Aging often makes people more susceptible to changes in vision and eyesight. Because of this, it is important to get regular eye exams and visit your family doctor- especially if you have diabetes! While not all eye conditions are preventable, many have more successful treatment outcomes if found early. Make sure to see a doctor as soon as you can if you have any concerns about your eyes or troubling symptoms such as loss of sight, blurry vision, pain, double vision, redness, swelling or discharge. The following list are some potential eye problems that may correlate with aging (not an exhaustive list).

  • Presbyopia– The loss of your ability to see close objects or small print, may benefit using bifocals
  • Floaters/Flashers– These are tiny spots or flashes of light that appear in your field of vision
  • Dry Eye– Dry eye can be uncomfortable and have symptoms like itching and burning
  • Cataracts– Cloudy areas in the lens in the front of the eye. Can often be removed with surgery
  • Glaucoma– Usually related to increased pressure inside the eye. Can lead to permanent vision loss or blindness. Oftentimes people will not experience any early symptoms.
  • Retinal Disorders– Retinal disorders are the leading cause of blindness in the United States. Examples include age-related macular degeneration, diabetic retinopathy, and retinal detachment.

Resources

People with visual impairment can often benefit from vision aids such as magnifying glasses, books on tape, and large-print books that use larger fonts.

The Maryland Library for the Blind and Print Disabled is a great resource for library services in Maryland including events, large print books, and books in braille. Visit https://www.marylandlibraries.org/Pages/Maryland-Library-for-the-Blind-and-Print-Disabled.aspx for more information.

Our Call Connections program may also be a great fit for those with visual impairment looking for social connection.
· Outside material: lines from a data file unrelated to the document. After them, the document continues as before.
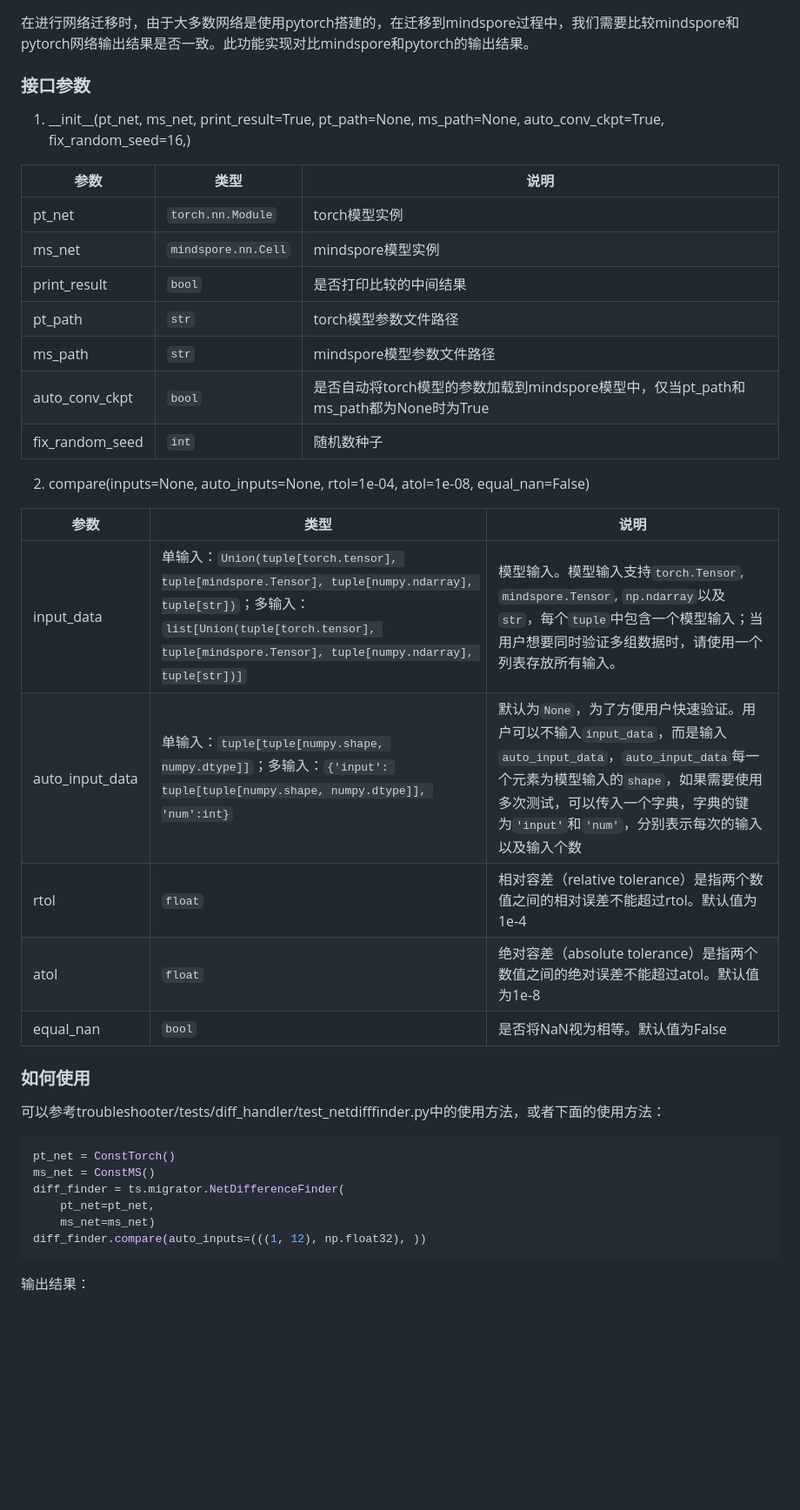
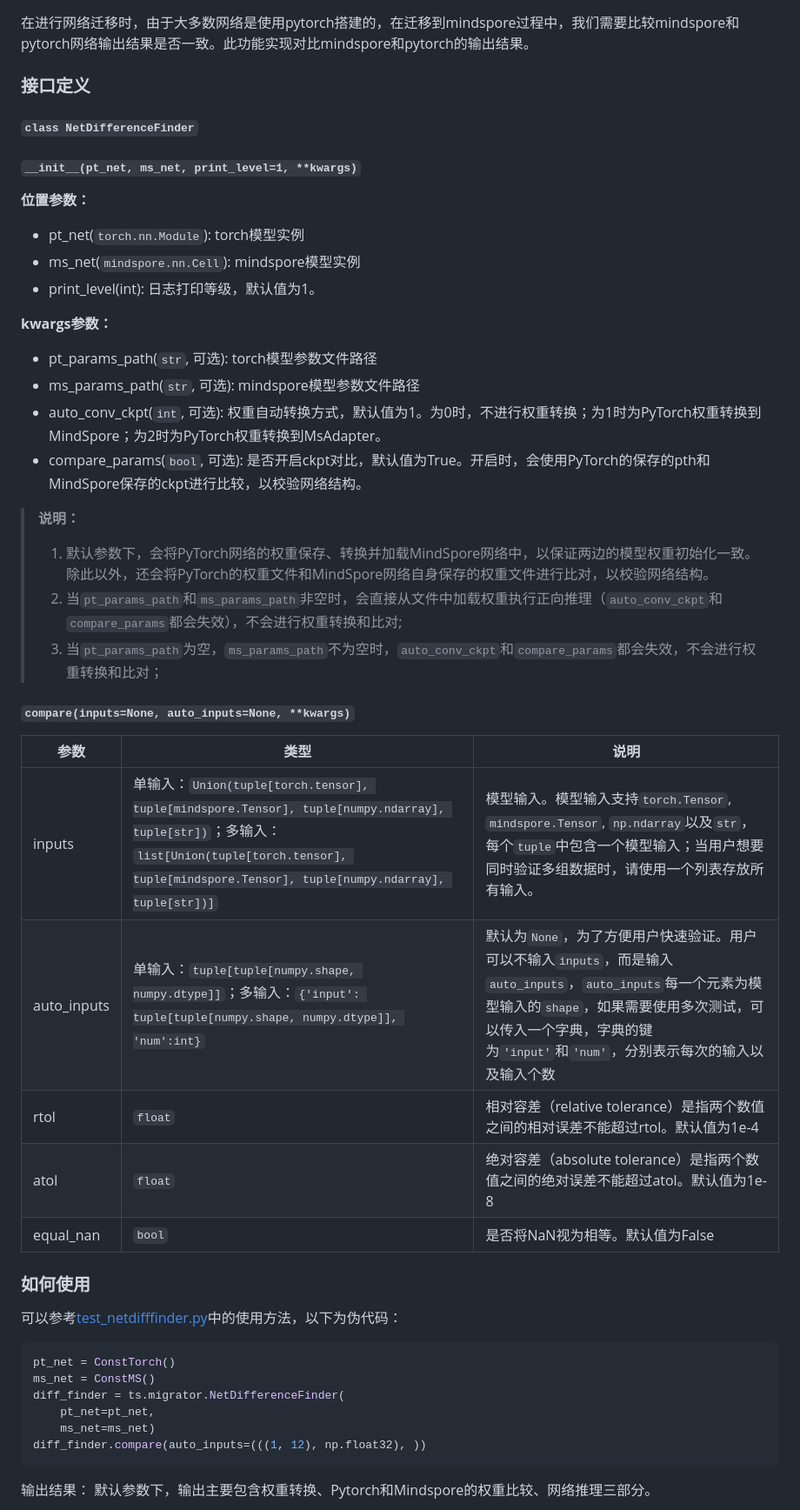
Before and after one commit to mindspore-ai/toolkits, a Markdown page: troubleshooter/docs/migrator.md, the part around the change printed below. Shown: that part at 87% size. GitHub-like rendering; blank space fills up the shorter version.

````diff
--- a/troubleshooter/docs/migrator.md
+++ b/troubleshooter/docs/migrator.md
@@ -374,27 +371,30 @@ ts.migrator.compare_npy_dir(name_map_list=name_list)
 
 在进行网络迁移时，由于大多数网络是使用pytorch搭建的，在迁移到mindspore过程中，我们需要比较mindspore和pytorch网络输出结果是否一致。此功能实现对比mindspore和pytorch的输出结果。
 
-### 接口参数
+### 接口定义
+#### ```class NetDifferenceFinder```
+##### ```__init__(pt_net, ms_net, print_level=1, **kwargs)```
 
-1. \_\_init\_\_(pt_net, ms_net, print_result=True, pt_path=None,
-       ms_path=None, auto_conv_ckpt=True, fix_random_seed=16,)
+**位置参数：**
+- pt_net(`torch.nn.Module`): torch模型实例
+- ms_net(`mindspore.nn.Cell`): mindspore模型实例
+- print_level(int): 日志打印等级，默认值为1。
 
-| 参数            | 类型                | 说明                                                         |
-| --------------- | ------------------- | ------------------------------------------------------------ |
-| pt_net          | `torch.nn.Module`   | torch模型实例                                                |
-| ms_net          | `mindspore.nn.Cell` | mindspore模型实例                                            |
-| print_result    | `bool`              | 是否打印比较的中间结果                                       |
-| pt_path         | `str`               | torch模型参数文件路径                                        |
-| ms_path         | `str`               | mindspore模型参数文件路径                                    |
-| auto_conv_ckpt  | `bool`              | 是否自动将torch模型的参数加载到mindspore模型中，仅当pt_path和ms_path都为None时为True |
-| fix_random_seed | `int`               | 随机数种子                                                   |
-
-2. compare(inputs=None, auto_inputs=None, rtol=1e-04, atol=1e-08, equal_nan=False)
+**kwargs参数：**
+- pt_params_path(`str`, 可选): torch模型参数文件路径
+- ms_params_path(`str`, 可选): mindspore模型参数文件路径
+- auto_conv_ckpt(`int`, 可选): 权重自动转换方式，默认值为1。为0时，不进行权重转换；为1时为PyTorch权重转换到MindSpore；为2时为PyTorch权重转换到MsAdapter。
+- compare_params(`bool`, 可选): 是否开启ckpt对比，默认值为True。开启时，会使用PyTorch的保存的pth和MindSpore保存的ckpt进行比较，以校验网络结构。
+> **说明：**
+> 1. 默认参数下，会将PyTorch网络的权重保存、转换并加载MindSpore网络中，以保证两边的模型权重初始化一致。除此以外，还会将PyTorch的权重文件和MindSpore网络自身保存的权重文件进行比对，以校验网络结构。
+> 2. 当`pt_params_path`和`ms_params_path`非空时，会直接从文件中加载权重执行正向推理（`auto_conv_ckpt`和`compare_params`都会失效），不会进行权重转换和比对;
+> 3. 当`pt_params_path`为空，`ms_params_path`不为空时，`auto_conv_ckpt`和`compare_params`都会失效，不会进行权重转换和比对；
+##### ```compare(inputs=None, auto_inputs=None, **kwargs)```
 
 | 参数            | 类型                                                         | 说明                                                         |
 | --------------- | ------------------------------------------------------------ | ------------------------------------------------------------ |
-| input_data      | 单输入：`Union(tuple[torch.tensor], tuple[mindspore.Tensor], tuple[numpy.ndarray], tuple[str])`；多输入：`list[Union(tuple[torch.tensor], tuple[mindspore.Tensor], tuple[numpy.ndarray], tuple[str])]` | 模型输入。模型输入支持`torch.Tensor`, `mindspore.Tensor`, `np.ndarray`以及`str`，每个`tuple`中包含一个模型输入；当用户想要同时验证多组数据时，请使用一个列表存放所有输入。 |
-| auto_input_data | 单输入：`tuple[tuple[numpy.shape, numpy.dtype]]`；多输入：`{'input': tuple[tuple[numpy.shape, numpy.dtype]], 'num':int}` | 默认为`None`，为了方便用户快速验证。用户可以不输入`input_data`，而是输入`auto_input_data`，`auto_input_data`每一个元素为模型输入的`shape`，如果需要使用多次测试，可以传入一个字典，字典的键为`'input'`和`'num'`，分别表示每次的输入以及输入个数 |
+| inputs      | 单输入：`Union(tuple[torch.tensor], tuple[mindspore.Tensor], tuple[numpy.ndarray], tuple[str])`；多输入：`list[Union(tuple[torch.tensor], tuple[mindspore.Tensor], tuple[numpy.ndarray], tuple[str])]` | 模型输入。模型输入支持`torch.Tensor`, `mindspore.Tensor`, `np.ndarray`以及`str`，每个`tuple`中包含一个模型输入；当用户想要同时验证多组数据时，请使用一个列表存放所有输入。 |
+| auto_inputs | 单输入：`tuple[tuple[numpy.shape, numpy.dtype]]`；多输入：`{'input': tuple[tuple[numpy.shape, numpy.dtype]], 'num':int}` | 默认为`None`，为了方便用户快速验证。用户可以不输入`inputs`，而是输入`auto_inputs`，`auto_inputs`每一个元素为模型输入的`shape`，如果需要使用多次测试，可以传入一个字典，字典的键为`'input'`和`'num'`，分别表示每次的输入以及输入个数 |
 | rtol            | `float`                                                      | 相对容差（relative tolerance）是指两个数值之间的相对误差不能超过rtol。默认值为1e-4 |
 | atol            | `float`                                                      | 绝对容差（absolute tolerance）是指两个数值之间的绝对误差不能超过atol。默认值为1e-8 |
 | equal_nan       | `bool`                                                       | 是否将NaN视为相等。默认值为False                             |
@@ -402,7 +402,7 @@ ts.migrator.compare_npy_dir(name_map_list=name_list)
 
 ### 如何使用
 
-可以参考troubleshooter/tests/diff_handler/test_netdifffinder.py中的使用方法，或者下面的使用方法：
+可以参考[test_netdifffinder.py](https://gitee.com/mindspore/toolkits/blob/master/tests/st/troubleshooter/diff_handler/test_netdifffinder.py)中的使用方法，以下为伪代码：
 
 ```python
 pt_net = ConstTorch()
@@ -414,4 +414,5 @@ diff_finder.compare(auto_inputs=(((1, 12), np.float32), ))
 ```
 
 输出结果：
+默认参数下，输出主要包含权重转换、Pytorch和Mindspore的权重比较、网络推理三部分。
 
````
Also changed, not shown: other parts of troubleshooter/docs/migrator.md (+24 -21 lines), troubleshooter/docs/images/netdifffinder_compare.png (added), troubleshooter/docs/images/netdifffinder_convert.png (added), troubleshooter/docs/images/netdifffinder_infer.png (added), troubleshooter/docs/images/outputcompare.png (deleted), 1 other file.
Learn more at: https://www.mealsonwheelsmd.org/get-meals/#support-services

Sources

https://www.salusuhealth.com/Eye-Institute/News/News-Stories/Blindness-Awareness-Month.aspx

https://nfb.org

https://brailleinstitute.org

https://my.clevelandclinic.org/health/articles/8567-common-age-related-eye-problems

https://www.marylandlibraries.org/Pages/Maryland-Library-for-the-Blind-and-Print-Disabled.aspx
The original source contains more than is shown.